**** DATA

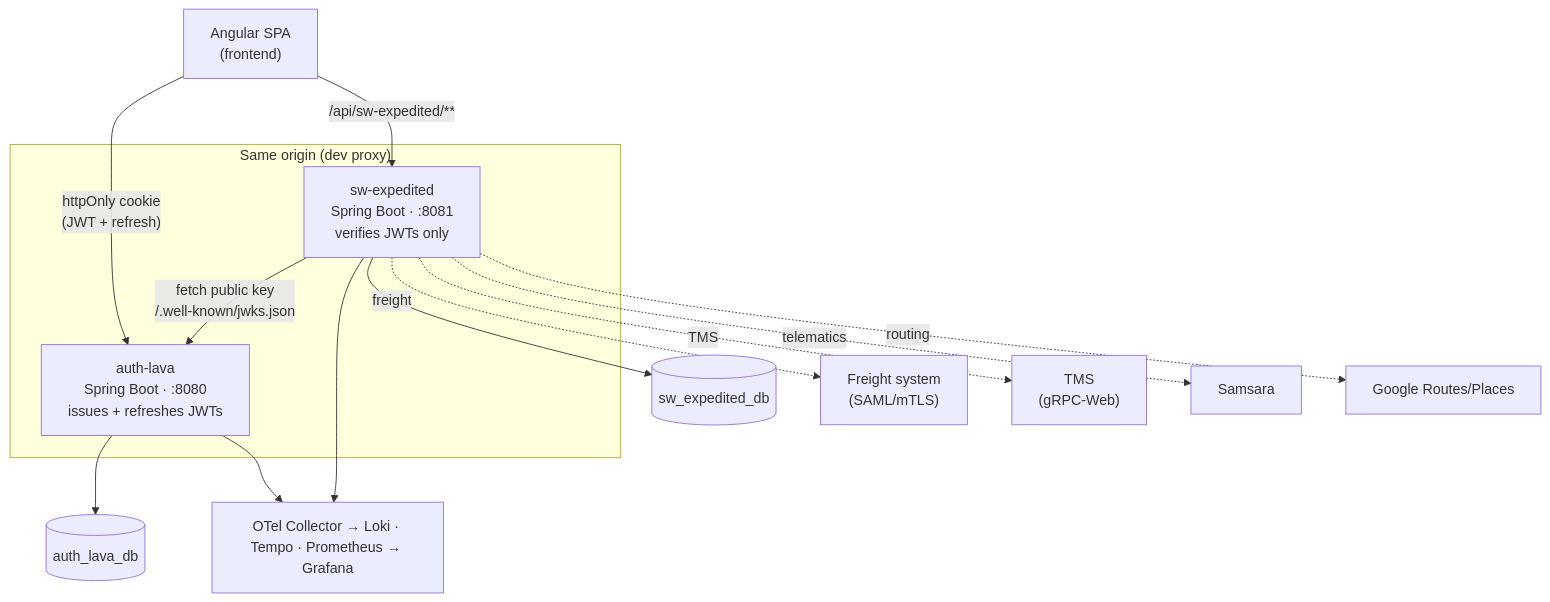
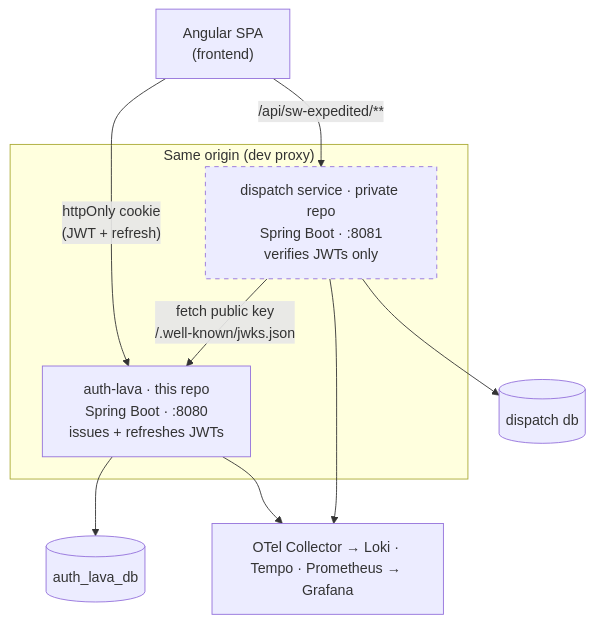
One commit to tlavarea/auth-lava changed the diagram in README.md. Above: the diagram before and after it, drawn with Mermaid. The commit also changed other lines of this file and 4 other files, not shown here.

````diff
--- a/README.md
+++ b/README.md
@@ -11,24 +13,21 @@
 ```mermaid
 flowchart TD
     Browser["Angular SPA<br/>(frontend)"]
 
     subgraph Origin["Same origin (dev proxy)"]
-        Auth["auth-lava<br/>Spring Boot · :8080<br/>issues + refreshes JWTs"]
-        SW["sw-expedited<br/>Spring Boot · :8081<br/>verifies JWTs only"]
+        Auth["auth-lava · this repo<br/>Spring Boot · :8080<br/>issues + refreshes JWTs"]
+        SW["dispatch service · private repo<br/>Spring Boot · :8081<br/>verifies JWTs only"]
     end
 
     Browser -->|"httpOnly cookie<br/>(JWT + refresh)"| Auth
     Browser -->|"/api/sw-expedited/**"| SW
     SW -->|"fetch public key<br/>/.well-known/jwks.json"| Auth
 
     Auth --> AuthDB[("auth_lava_db")]
-    SW --> SWDB[("sw_expedited_db")]
-
-    SW -.->|freight| GFM["Freight system<br/>(SAML/mTLS)"]
-    SW -.->|TMS| Vektor["TMS<br/>(gRPC-Web)"]
-    SW -.->|telematics| Samsara["Samsara"]
-    SW -.->|routing| Maps["Google Routes/Places"]
+    SW --> SWDB[("dispatch db")]
 
     Auth --> OTel["OTel Collector → Loki · Tempo · Prometheus → Grafana"]
     SW --> OTel
+
+    style SW stroke-dasharray: 5 5
 ```
````
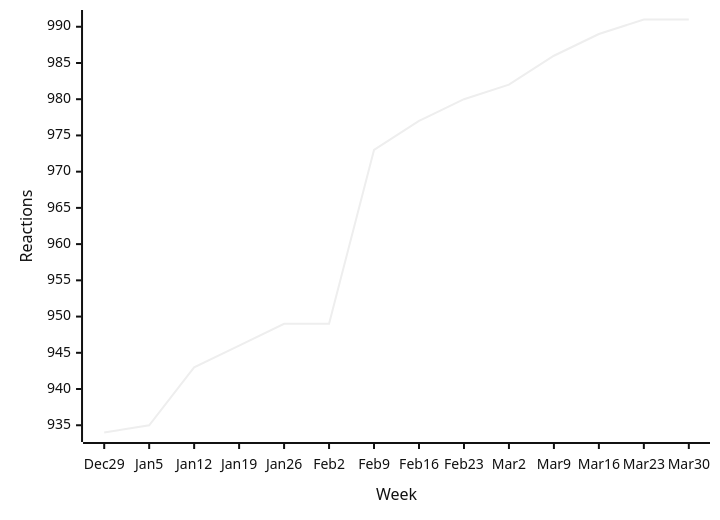
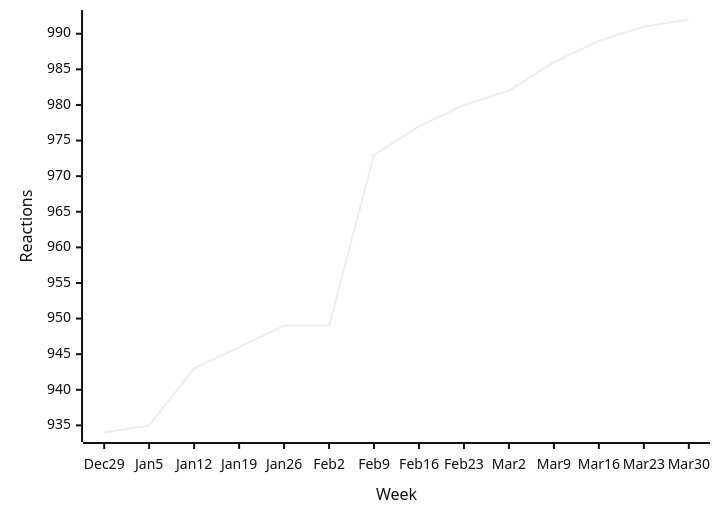
The second of 60 diagrams in README.md (loic-sharma/github-insights), drawn with Mermaid (neutral theme) before and after one commit. The commit also changed other lines of this file and 2 other files, not shown here.

````diff
--- a/README.md
+++ b/README.md
@@ -356,6 +356,6 @@
   ```mermaid
   xychart-beta
     x-axis "Week" [Dec 29, Jan 5, Jan 12, Jan 19, Jan 26, Feb 2, Feb 9, Feb 16, Feb 23, Mar 2, Mar 9, Mar 16, Mar 23, Mar 30]
     y-axis "Reactions"
-    line [934, 935, 943, 946, 949, 949, 973, 977, 980, 982, 986, 989, 991, 991]
+    line [934, 935, 943, 946, 949, 949, 973, 977, 980, 982, 986, 989, 991, 992]
   ```
````
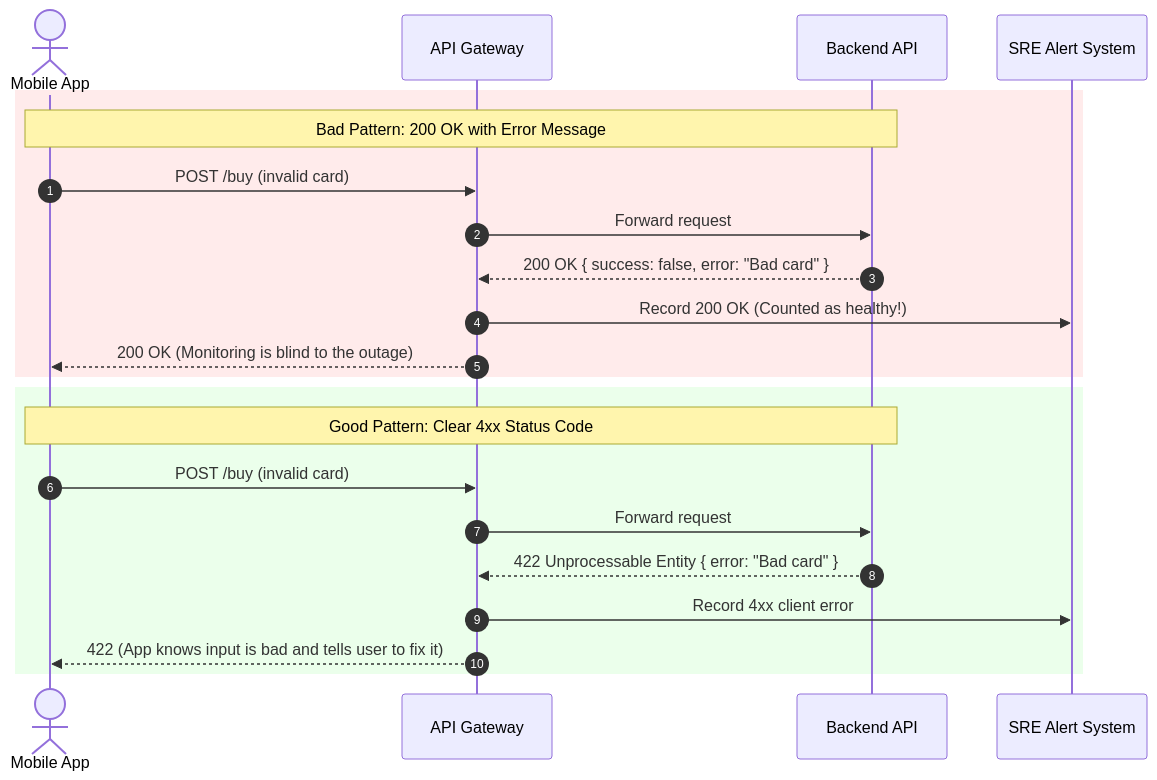
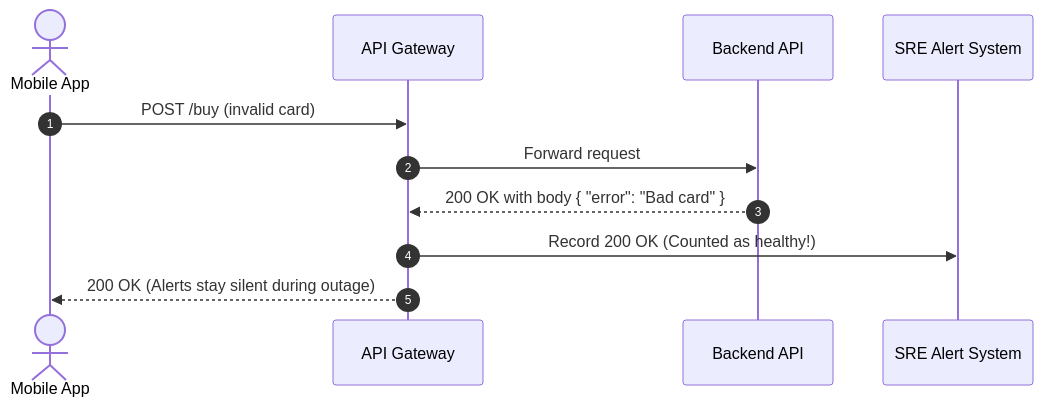
Before and after one commit to ihssmaheel-dev/what-breaks-in-prod: the first of 2 diagrams in docs/01-foundations/001-http-status-codes-and-error-semantics/README.md, drawn with Mermaid. The commit also changed other lines of this file and 3 other files, not shown here.

Commit message:
fix(mermaid): remove rect backgrounds to ensure high contrast in dark mode

````diff
--- a/docs/01-foundations/001-http-status-codes-and-error-semantics/README.md
+++ b/docs/01-foundations/001-http-status-codes-and-error-semantics/README.md
@@ -72,26 +74,14 @@
 ```mermaid
 sequenceDiagram
     autonumber
     actor Client as Mobile App
     participant Gateway as API Gateway
     participant Server as Backend API
     participant Alerts as SRE Alert System
 
-    rect rgb(255, 235, 235)
-        Note over Client,Server: Bad Pattern: 200 OK with Error Message
-        Client->>Gateway: POST /buy (invalid card)
-        Gateway->>Server: Forward request
-        Server-->>Gateway: 200 OK { success: false, error: "Bad card" }
-        Gateway->>Alerts: Record 200 OK (Counted as healthy!)
-        Gateway-->>Client: 200 OK (Monitoring is blind to the outage)
-    end
-
-    rect rgb(235, 255, 235)
-        Note over Client,Server: Good Pattern: Clear 4xx Status Code
-        Client->>Gateway: POST /buy (invalid card)
-        Gateway->>Server: Forward request
-        Server-->>Gateway: 422 Unprocessable Entity { error: "Bad card" }
-        Gateway->>Alerts: Record 4xx client error
-        Gateway-->>Client: 422 (App knows input is bad and tells user to fix it)
-    end
+    Client->>Gateway: POST /buy (invalid card)
+    Gateway->>Server: Forward request
+    Server-->>Gateway: 200 OK with body { "error": "Bad card" }
+    Gateway->>Alerts: Record 200 OK (Counted as healthy!)
+    Gateway-->>Client: 200 OK (Alerts stay silent during outage)
 ```
````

********

= WHAT YOU HAVE TO DO =
Check the data above and report how many lines include the word "Boot", using a bare number.

= REPLY TO THE EXERCISE =
4